I tend not to be overtly political, and I don't let politics (or my faith) affect my choice of friends as a general rule. This also seems to be the rule with the pastors at my church, so it seems to me a good model to follow. Ironically, Senator Obama is now having to answer questions about what sort of role model (if any) his former pastor served. In response, one of the pastors at my church penned this letter to the editor, which I share as food for thought:

I’m not a Democrat (or a Republican) but a European-American Christian curious about the corporate news feeding frenzy over Barak Obama's former pastor’s preaching.

Media ignorance about Christianity may explain the apparent misconception that people in the pew agree with everything a preacher says.

But many don’t understand the prophetic nature of African-American sermons since slavery. Too many Americans confuse Christianity with support for U.S. economic and foreign policy and don’t notice the indictment of greed, injustice, and jingoism in the message of Jesus and the Prophets. (“…Blessed are the peacemakers…”).

Why has John McCain gotten a pass on wealthy right-wing preacher John Hagee's endorsement, except for passing mention of his anti-Catholic rants? Hagee's virulent distortion of Revelation as a prediction of violent apocalypse leads to unquestioning support of the secular Israeli government, disregard for Palestinian Christians, condemnation of Muslims, and the anti-Semitic conviction that Jews must ultimately convert.

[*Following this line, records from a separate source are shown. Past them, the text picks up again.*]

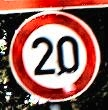
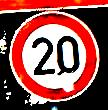
clahe before contrast

diff --git a/contrast.py b/contrast.py
@@ -41,8 +41,11 @@ def clahe (image_path):
 
 
 for filepath in glob.iglob('data/circle/*.jpg'):
-    result = change_contrast(filepath, 100)
-    result.save(filepath)
+
     result = clahe(filepath)
     cv2.imwrite(filepath, result)
+
+    result = change_contrast(filepath, 180)
+    result.save(filepath)
+
 print('done')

Seems like a fair question to me.

1 comment:

Zeno said...

I just wrote a post this week about the stuff that the pastor of my home parish used to say during his sermons. Boy, those were corkers! And I'd hate to be held responsible for all of them, especially since I disagreed with so much.

P.S.: Scott, I've sent you a couple of e-mails recently. Did you get them? One was about blog meme in my post about C. F. Gauss and the other was about my possible Fresno itinerary on my way south this weekend.